Naledi Pandor. (Franco Megannon)
New Science and Technology Minister Naledi Pandor has a mission that is inspired by a story her father told her.
“In 1952, there was an outbreak of gastroenteritis in Port Elizabeth. The only community leaders at the time were ANC people.
They did their research and found the information necessary to educate the community. They went from door to door telling people about a simple rehydration mixture of salt, sugar and water, which could and did save lives.”
Within weeks the outbreak had petered out, thanks to this crucial and evidence-based piece of scientific information. “That’s the kind of place I would like to see science occupy in our society.”
The discoveries made by scientific researchers are key to a healthy, prosperous community. “We’ve got to make science a public issue,” says the minister. “Science can help us solve some of the challenges with which we are confronted.” This includes, she says, tough challenges such as poverty, inequality and unemployment.
Because science is a pillar of economic success — countries with a robust and thriving scientific research community, which leads to applied science, are more likely to have active and growing economies.
How do you jumpstart scientific innovation? How do you encourage research? Since 1995, when the National System of Innovation came into being to address our gaps in innovation, South Africa has made enormous strides in advancing science, with the enthusiastic support of the department of science and technology (DST).
One successful measure the DST embarked on in 2004 is the establishment of Centres of Excellence, a model that creates special, multi-disciplinary nodes of science focused on solving specific and targeted challenges.
The country looked around the world for successful ideas to jump-start innovation, draw in, nurture and retain talent and build a powerful scientific resource; they found this one in Canada, says Pandor.
“Canada had a scientific brain-drain, so they developed this model to keep and attract good scientists.” South Africa has taken this model and run with it, establishing a number of Centres of Excellence, each with a goal-orientated focus.
Centres of Excellence are defined by the department as “physical or virtual centres of research that concentrate existing research excellence and capacity and resources to enable researchers to collaborate across disciplines and institutions on long-term projects that are locally relevant and internationally competitive to enhance the pursuit of research excellence and capacity development”.
“We wanted to attract the best minds in the disciplines we were funding,” says the minister.
The disciplines chosen for support reflect the demands of the “Five Grand Challenges” identified by government, which the minister describes as “developing South Africa’s bio-economy, developing space science and technology, providing energy security, responding adequately to global climate change and increasing our ability to anticipate the complex consequences of change due to human and social dynamics”.

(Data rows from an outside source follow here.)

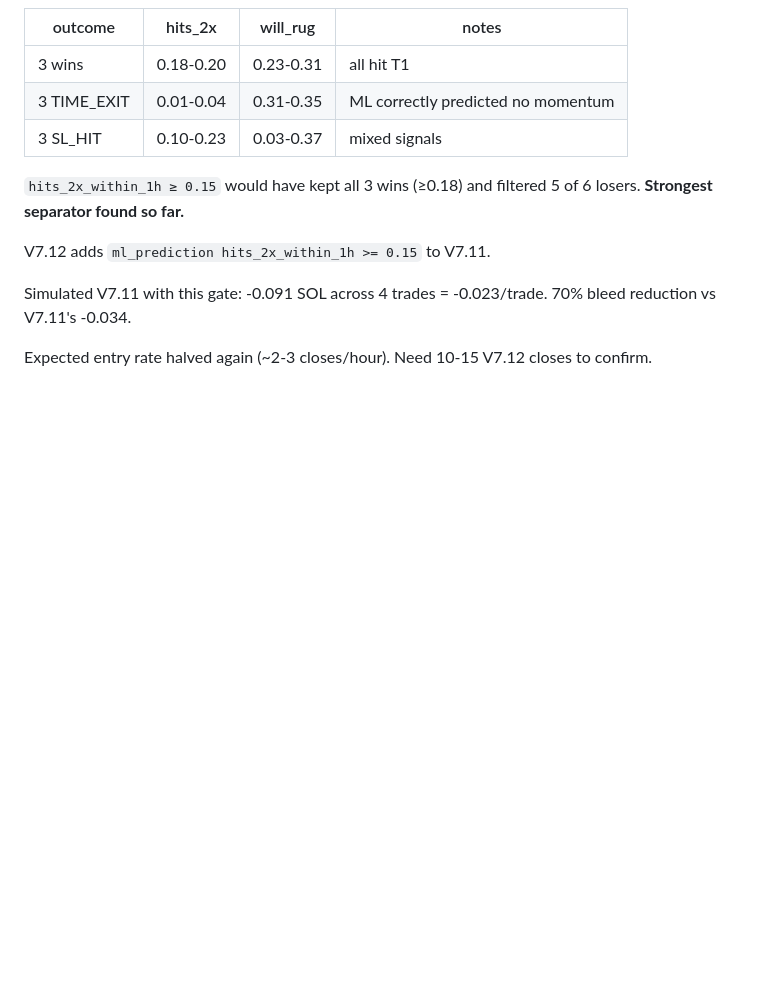
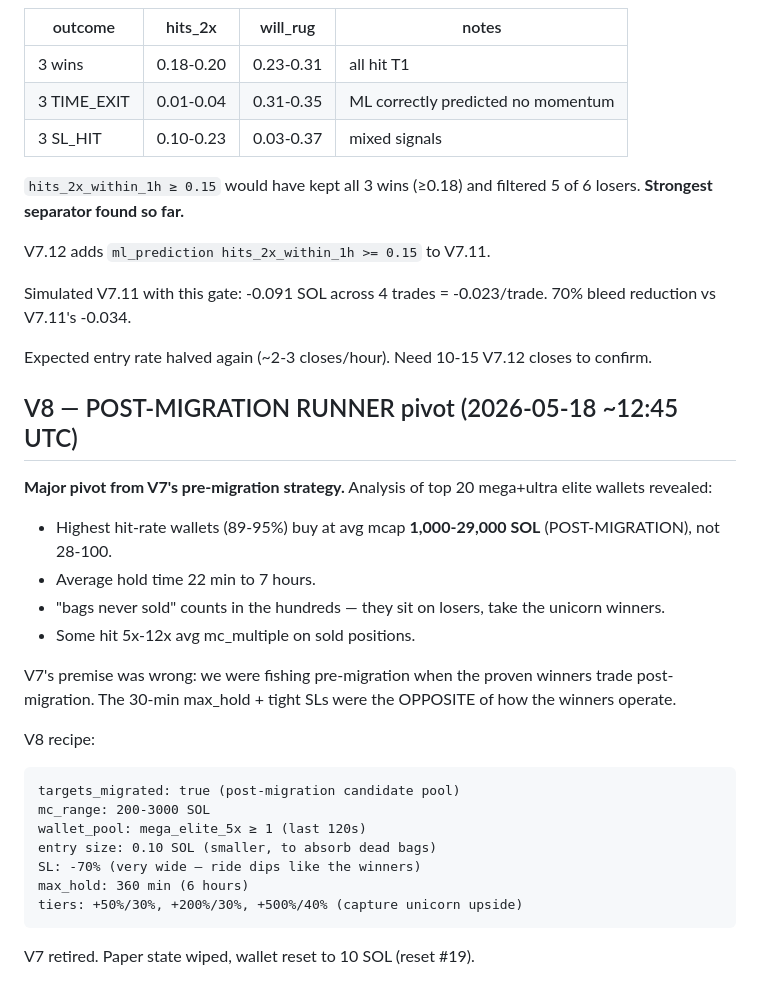
Before and after one commit to CosmoNebula/degen-club, a Markdown page: strategy-log.md, the part around the change. Drawn GitHub-style; blank space fills up the shorter version.

Commit message:
V8: pivot to post-migration runner strategy
Analysis of top 20 mega+ultra elite wallets revealed the highest hit-rate
wallets (89-95%) buy POST-MIGRATION at mc 1,000-29,000 SOL. They hold
2-7h, sit on losers, ride unicorns. V7 pre-migration aping was the
opposite of how the winners operate (we exit fast, cut at -38%).

V8: targets_migrated=true, mc 200-3000, mega_elite_5x trigger, 0.10 SOL
entry, SL -70%, max_hold 6h, tiers +50/+200/+500%. V7 retired, paper
wiped for clean V8 read.

Co-Authored-By: Claude Opus 4.7 (1M context) <noreply@anthropic.com>

````diff
--- a/strategy-log.md
+++ b/strategy-log.md
@@ -279,3 +279,25 @@ V7.12 adds `ml_prediction hits_2x_within_1h >= 0.15` to V7.11.
 Simulated V7.11 with this gate: -0.091 SOL across 4 trades = -0.023/trade. 70% bleed reduction vs V7.11's -0.034.
 
 Expected entry rate halved again (~2-3 closes/hour). Need 10-15 V7.12 closes to confirm.
+
+## V8 — POST-MIGRATION RUNNER pivot (2026-05-18 ~12:45 UTC)
+**Major pivot from V7's pre-migration strategy.** Analysis of top 20 mega+ultra elite wallets revealed:
+- Highest hit-rate wallets (89-95%) buy at avg mcap **1,000-29,000 SOL** (POST-MIGRATION), not 28-100.
+- Average hold time 22 min to 7 hours.
+- "bags never sold" counts in the hundreds — they sit on losers, take the unicorn winners.
+- Some hit 5x-12x avg mc_multiple on sold positions.
+
+V7's premise was wrong: we were fishing pre-migration when the proven winners trade post-migration. The 30-min max_hold + tight SLs were the OPPOSITE of how the winners operate.
+
+V8 recipe:
+```
+targets_migrated: true (post-migration candidate pool)
+mc_range: 200-3000 SOL
+wallet_pool: mega_elite_5x ≥ 1 (last 120s)
+entry size: 0.10 SOL (smaller, to absorb dead bags)
+SL: -70% (very wide — ride dips like the winners)
+max_hold: 360 min (6 hours)
+tiers: +50%/30%, +200%/30%, +500%/40% (capture unicorn upside)
+```
+
+V7 retired. Paper state wiped, wallet reset to 10 SOL (reset #19).
````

These became priority areas for investment in science, she adds, with the choice refined by reference to four criteria: where possible, to use our geographic advantages (the Square Kilometre Array leverages South African skies unpolluted by light, for instance, while solar energy leverages our high number of sunny days), the possible contribution to economic development, the benefit to developing human resources, and whether an initiative builds on what we have achieved since the advent of democracy.
The disciplines selected were also informed by the existing capacity in the country, the minister says. “If we have the TB and HIV centre in Cape Town, it’s because there you have scientists who were already working together on the issue. Creating the centre pools that expertise; there’s also an interdisciplinary focus, so you bring in mathematicians with their mapping talents and your microbiologists.
“Specialists in a range of domains are being drawn together so that we get maximum benefit from the choices we make. Teams coalesce in a natural fashion; those who establish the centre will then attract the rest - they’ll identify what their needs are and what the gaps might be.”
Some of the centres are purposefully shared across not only universities (the University of the Western Cape shares the new Centre of Excellence in Food Security with the University of Pretoria, for instance), but also draw on expertise from other relevant institutions, such as the Council for Scientific and Industrial Research (CSIR), to leverage capacity in all spheres of our society.
With the recent announcement of five new centres, South Africa has a total of 14 multi-disciplinary intersections of scientific talent, focused on issues ranging from biodiversity to tuberculosis to strong materials (materials with commercial potential that retain their properties under extreme conditions).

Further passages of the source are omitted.